Applying the Capability Approach of Nussbaum and Sen to conceptualising and tackling energy poverty
- Wednesday 11 December 2019 (15:15-17:00)
- Rosie Day (School of Geography, Earth and Environmental Sciences, University of Birmingham)
Consumption of energy is embedded in everyday life, and energy deprivation, generally termed fuel poverty or energy poverty, can be connected to a range of adverse outcomes. Definitions of energy poverty however are disparate, lack theoretical coherence, and frame interventions in particular ways. In this talk I will argue for the merits of conceptualising energy poverty through the Capabilities Approach of Amartya Sen, Martha Nussbaum and others. Not only can this provide a theoretically coherent means of comprehending the relationship between energy and wellbeing - and thus conceptualising energy deprivation - that can be applied across geographical contexts, but it can direct practical interventions in more helpful ways, whilst also helping with the problem of contextualising energy justice in climate justice. I will also discuss a practical application of Capabilities informed thinking to an energy development project, by drawing on recent work in rural Mexico.

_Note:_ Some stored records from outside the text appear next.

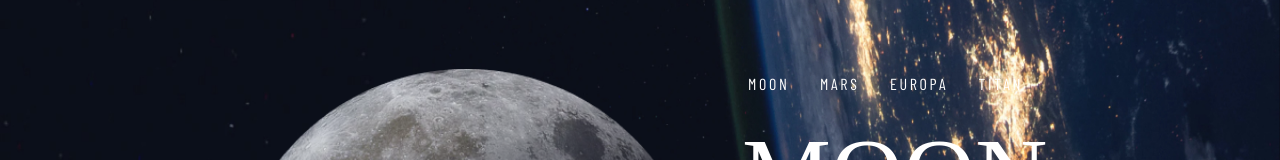
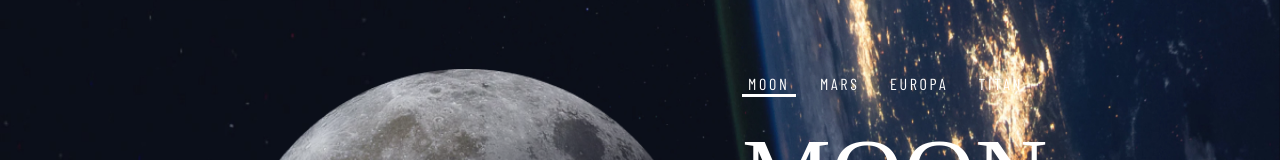
Before and after one commit to baranero/space-web-react-scss, a React (Create React App) app: page /destination in a window 1280 px wide. Shown: the part 228-388 px from the top of the page. Built offline with nearby package versions, Linux system fonts and the light colour scheme; a web font is replaced by a local one.

Commit message:
moons nav mark

```diff
--- a/src/components/Destination/Destination.js
+++ b/src/components/Destination/Destination.js
@@ -26,6 +26,7 @@ const Destination = (props) => {
                     image={item.image}
                     travel={item.travel}
                     onPickedMoon={pickedMoonHandler}
+
                 />
             ))}
 
--- a/src/components/Destination/DestinationItem.js
+++ b/src/components/Destination/DestinationItem.js
@@ -16,9 +16,17 @@ const DestinationItem = (props) => {
         </div>
         <div className='navigate'>
             <ul>
-                {props.data.map((props) => (
-                    <input key={props.id} onClick={handleMoon} name={props.name} value={props.name} type="button"/>
-                ))}
+                {props.data.map((item) => {
+                    if (item.name === "MOON") {
+                        return <input className='active' key={item.id} onClick={handleMoon} name={item.name} value={item.name} type="button"/>
+                    }
+                    if (item.name !== "MOON") {
+                        return <input className='unactive' key={item.id} onClick={handleMoon} name={item.name} value={item.name} type="button"/>
+                    }
+
+                }
+
+                )}
             </ul>
         </div>
         <div className='name'>
--- a/src/components/Destination/DestinationItem.sass
+++ b/src/components/Destination/DestinationItem.sass
@@ -50,6 +50,14 @@
             padding: 0
             margin-right: 30%
 
+            .unactive:hover
+                border-bottom: 3px solid #ffffff80
+                border-top: 3px solid rgba(0, 0, 0, 0)
+
+        .active
+            border-bottom: 3px solid $color-white
+            border-top: 3px solid rgba(0, 0, 0, 0)
+
     .name
         grid-column: 2 / 4
         grid-row: 3 / 4
```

Rosie Day is an environmental human geographer interested in various aspects of peoples experience of, and engagement with, the wider environment. Much of her work has been in the area of environmental inequalities and environmental justice where she has developed a particular theme on ageing and environmental issues. She is currently largely focused on research to do with energy demand, especially issues of energy poverty and energy justice. Her style of working is highly multi-disciplinary, and she works in teams with academics from engineering, history, transport studies, architecture and sociology, from the UK and beyond.

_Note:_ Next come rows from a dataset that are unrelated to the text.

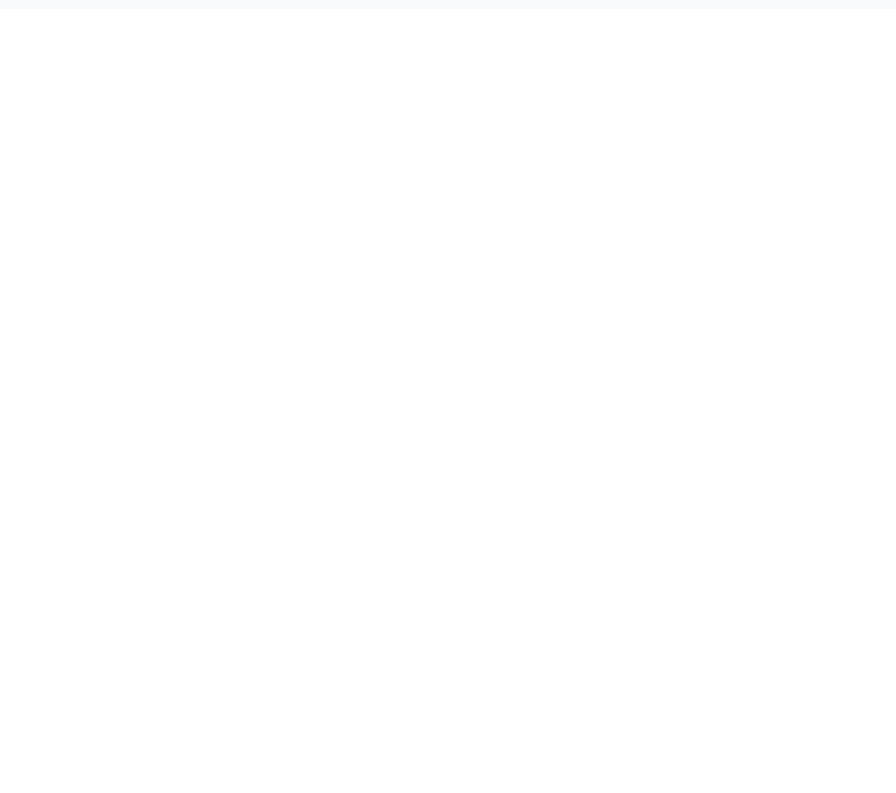
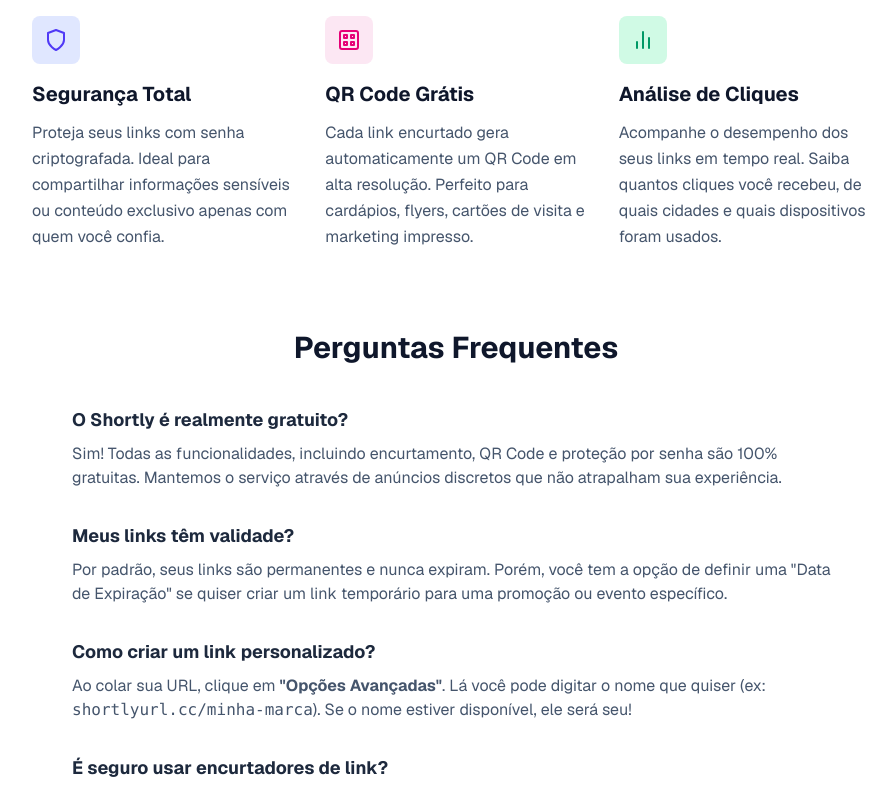
Before and after one commit to andrelimarn/shortly, a Next.js app: page / in a window 1280 px wide. Shown: the part 900-1693 px from the top of the page, without its empty margins (184-1080 px from the left). Before the commit the page ends 909 px from the top, so only its background shows below. Built offline with nearby package versions, Linux system fonts and the light colour scheme; no server answers.

Commit message:
feat: enhance SEO keywords for expiration feature and add home content

```diff
--- a/src/app/layout.tsx
+++ b/src/app/layout.tsx
@@ -9,13 +9,13 @@ import { GoogleAdsense } from '@/components/google-adsense';
 const geistSans = Geist({
   variable: '--font-geist-sans',
   subsets: ['latin'],
-  display: 'swap', // <--- 1. Importante para o PageSpeed
+  display: 'swap',
 });
 
 const geistMono = Geist_Mono({
   variable: '--font-geist-mono',
   subsets: ['latin'],
-  display: 'swap', // <--- 1. Importante para o PageSpeed
+  display: 'swap',
 });
 
 const baseUrl = process.env.NEXT_PUBLIC_BASE_URL || 'http://localhost:3000';
@@ -29,39 +29,39 @@ export const metadata: Metadata = {
   description:
     'Encurte, proteja e compartilhe seus links com segurança. Gerador de QR Code e proteção por senha gratuitos.',
 
+  // --- ATUALIZADO AQUI ---
   keywords: [
     // Termos Principais
     'encurtador',
+    'url shortener',
     'encurtador de link',
-    'encurtador de url',
-    'url shortener',
     'shortly',
-
-    // Ações comuns (O que a pessoa quer fazer)
     'encurtar link',
     'diminuir link',
-    'criar link curto',
-    'personalizar link',
 
-    // Funcionalidades Específicas (Seus diferenciais)
+    // Funcionalidade: Validade / Expiração (O que você pediu)
+    'link com validade',
+    'prazo de validade na url',
+    'colocar validade no link',
+    'link que expira',
+    'link temporário',
+    'agendar expiração de link',
+    'validade de url',
+
+    // Funcionalidade: Senha e Segurança
+    'link com senha',
+    'proteger link',
+    'link seguro',
+
+    // Funcionalidade: QR Code
     'qr code',
     'gerador de qr code',
-    'qr code gratuito',
-    'link com senha',
-    'link seguro',
-    'link temporário',
-    'proteger link',
 
-    // Casos de Uso (Onde a pessoa vai usar)
+    // Termos de Uso Comum
     'link na bio',
-    'link para instagram',
     'link para whatsapp',
     'marketing digital',
-
-    // Termos Comerciais
     'grátis',
-    'free url shortener',
-    'ferramenta gratuita',
   ],
 
   authors: [
@@ -121,7 +121,6 @@ export default function RootLayout({
   return (
     <html lang='pt-BR'>
       <body
-        // 2. Adicionei 'font-sans' aqui para aplicar a fonte Geist corretamente
         className={`${geistSans.variable} ${geistMono.variable} font-sans antialiased min-h-screen flex flex-col bg-slate-50 text-slate-900`}
       >
         <GoogleAdsense />
--- a/src/app/page.tsx
+++ b/src/app/page.tsx
@@ -1,14 +1,177 @@
 import { CreateForm } from '@/components/create-form';
 import { LinkHistory } from '@/components/link-history';
 
+// Força a página a ser estática (melhor performance) mas permite revalidação se necessário
 export const revalidate = 0;
 
 export default async function Home() {
   return (
     <div className='min-h-[calc(100vh-84px)] font-sans'>
       <main className='max-w-4xl mx-auto p-6 pt-10'>
+        {/* --- Hero Section --- */}
+        <section className='text-center space-y-4 mb-12 max-w-2xl mx-auto'>
+          <h1 className='text-4xl md:text-6xl font-extrabold tracking-tight text-slate-900'>
+            Encurte seus links com{' '}
+            <span className='text-indigo-600'>segurança</span>.
+          </h1>
+          <p className='text-lg text-slate-600'>
+            O Shortly é a ferramenta moderna para gerenciar suas URLs. Crie
+            links personalizados, defina validade, gere QR Codes e proteja com
+            senha gratuitamente.
+          </p>
+        </section>
+
+        {/* --- Formulário e Histórico --- */}
         <CreateForm />
         <LinkHistory />
+
+        {/* --- NOVA SEÇÃO DE CONTEÚDO (SEO & AdSense Friendly) --- */}
+        <div className='mt-24 border-t border-slate-200 pt-16'>
+          {/* Recursos / Vantagens */}
+          <section className='grid md:grid-cols-3 gap-8 mb-20'>
+            <div className='space-y-3'>
+              <div className='w-12 h-12 bg-indigo-100 rounded-lg flex items-center justify-center text-indigo-600 mb-4'>
+                <svg
+                  xmlns='http://www.w3.org/2000/svg'
+                  width='24'
+                  height='24'
+                  viewBox='0 0 24 24'
+                  fill='none'
+                  stroke='currentColor'
+                  strokeWidth='2'
+                  strokeLinecap='round'
+                  strokeLinejoin='round'
+                >
+                  <path d='M12 22s8-4 8-10V5l-8-3-8 3v7c0 6 8 10 8 10z' />
+                </svg>
+              </div>
+              <h3 className='text-xl font-bold text-slate-900'>
+                Segurança Total
+              </h3>
+              <p className='text-slate-600 leading-relaxed'>
+                Proteja seus links com senha criptografada. Ideal para
+                compartilhar informações sensíveis ou conteúdo exclusivo apenas
+                com quem você confia.
+              </p>
+            </div>
+
+            <div className='space-y-3'>
+              <div className='w-12 h-12 bg-pink-100 rounded-lg flex items-center justify-center text-pink-600 mb-4'>
+                <svg
+                  xmlns='http://www.w3.org/2000/svg'
+                  width='24'
+                  height='24'
+                  viewBox='0 0 24 24'
+                  fill='none'
+                  stroke='currentColor'
+                  strokeWidth='2'
+                  strokeLinecap='round'
+                  strokeLinejoin='round'
+                >
+                  <rect x='3' y='3' width='18' height='18' rx='2' ry='2' />
+                  <rect x='7' y='7' width='3' height='3' />
+                  <rect x='14' y='7' width='3' height='3' />
+                  <rect x='7' y='14' width='3' height='3' />
+                  <rect x='14' y='14' width='3' height='3' />
+                </svg>
+              </div>
+              <h3 className='text-xl font-bold text-slate-900'>
+                QR Code Grátis
+              </h3>
+              <p className='text-slate-600 leading-relaxed'>
+                Cada link encurtado gera automaticamente um QR Code em alta
+                resolução. Perfeito para cardápios, flyers, cartões de visita e
+                marketing impresso.
+              </p>
+            </div>
+
+            <div className='space-y-3'>
+              <div className='w-12 h-12 bg-emerald-100 rounded-lg flex items-center justify-center text-emerald-600 mb-4'>
+                <svg
+                  xmlns='http://www.w3.org/2000/svg'
+                  width='24'
+                  height='24'
+                  viewBox='0 0 24 24'
+                  fill='none'
+                  stroke='currentColor'
+                  strokeWidth='2'
+                  strokeLinecap='round'
+                  strokeLinejoin='round'
+                >
+                  <line x1='18' y1='20' x2='18' y2='10' />
+                  <line x1='12' y1='20' x2='12' y2='4' />
+                  <line x1='6' y1='20' x2='6' y2='14' />
+                </svg>
+              </div>
+              <h3 className='text-xl font-bold text-slate-900'>
+                Análise de Cliques
+              </h3>
+              <p className='text-slate-600 leading-relaxed'>
+                Acompanhe o desempenho dos seus links em tempo real. Saiba
+                quantos cliques você recebeu, de quais cidades e quais
+                dispositivos foram usados.
+              </p>
+            </div>
+          </section>
+
+          {/* Perguntas Frequentes (FAQ) */}
+          <section className='max-w-3xl mx-auto'>
+            <h2 className='text-3xl font-bold text-slate-900 text-center mb-10'>
+              Perguntas Frequentes
+            </h2>
+
+            <div className='space-y-8'>
+              <div>
+                <h3 className='text-lg font-bold text-slate-800 mb-2'>
+                  O Shortly é realmente gratuito?
+                </h3>
+                <p className='text-slate-600'>
+                  Sim! Todas as funcionalidades, incluindo encurtamento, QR Code
+                  e proteção por senha são 100% gratuitas. Mantemos o serviço
+                  através de anúncios discretos que não atrapalham sua
+                  experiência.
+                </p>
+              </div>
+
+              <div>
+                <h3 className='text-lg font-bold text-slate-800 mb-2'>
+                  Meus links têm validade?
+                </h3>
+                <p className='text-slate-600'>
+                  Por padrão, seus links são permanentes e nunca expiram. Porém,
+                  você tem a opção de definir uma &quot;Data de Expiração&quot;
+                  se quiser criar um link temporário para uma promoção ou evento
+                  específico.
+                </p>
+              </div>
+
+              <div>
+                <h3 className='text-lg font-bold text-slate-800 mb-2'>
+                  Como criar um link personalizado?
+                </h3>
+                <p className='text-slate-600'>
+                  Ao colar sua URL, clique em{' '}
+                  <strong>&quot;Opções Avançadas&quot;</strong>. Lá você pode
+                  digitar o nome que quiser (ex:{' '}
+                  <code>shortlyurl.cc/minha-marca</code>). Se o nome estiver
+                  disponível, ele será seu!
+                </p>
+              </div>
+
+              <div>
+                <h3 className='text-lg font-bold text-slate-800 mb-2'>
+                  É seguro usar encurtadores de link?
+                </h3>
+                <p className='text-slate-600'>
+                  O Shortly utiliza protocolo HTTPS e criptografia de ponta a
+                  ponta. Além disso, monitoramos ativamente links maliciosos
+                  para garantir que nossa plataforma seja segura para todos os
+                  visitantes.
+                </p>
+              </div>
+            </div>
+          </section>
+        </div>
       </main>
     </div>
   );
```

This seminar is part of the 2019-20 Global Ethics Tea Seminar Series hosted by the Centre for the Study of Global Ethics.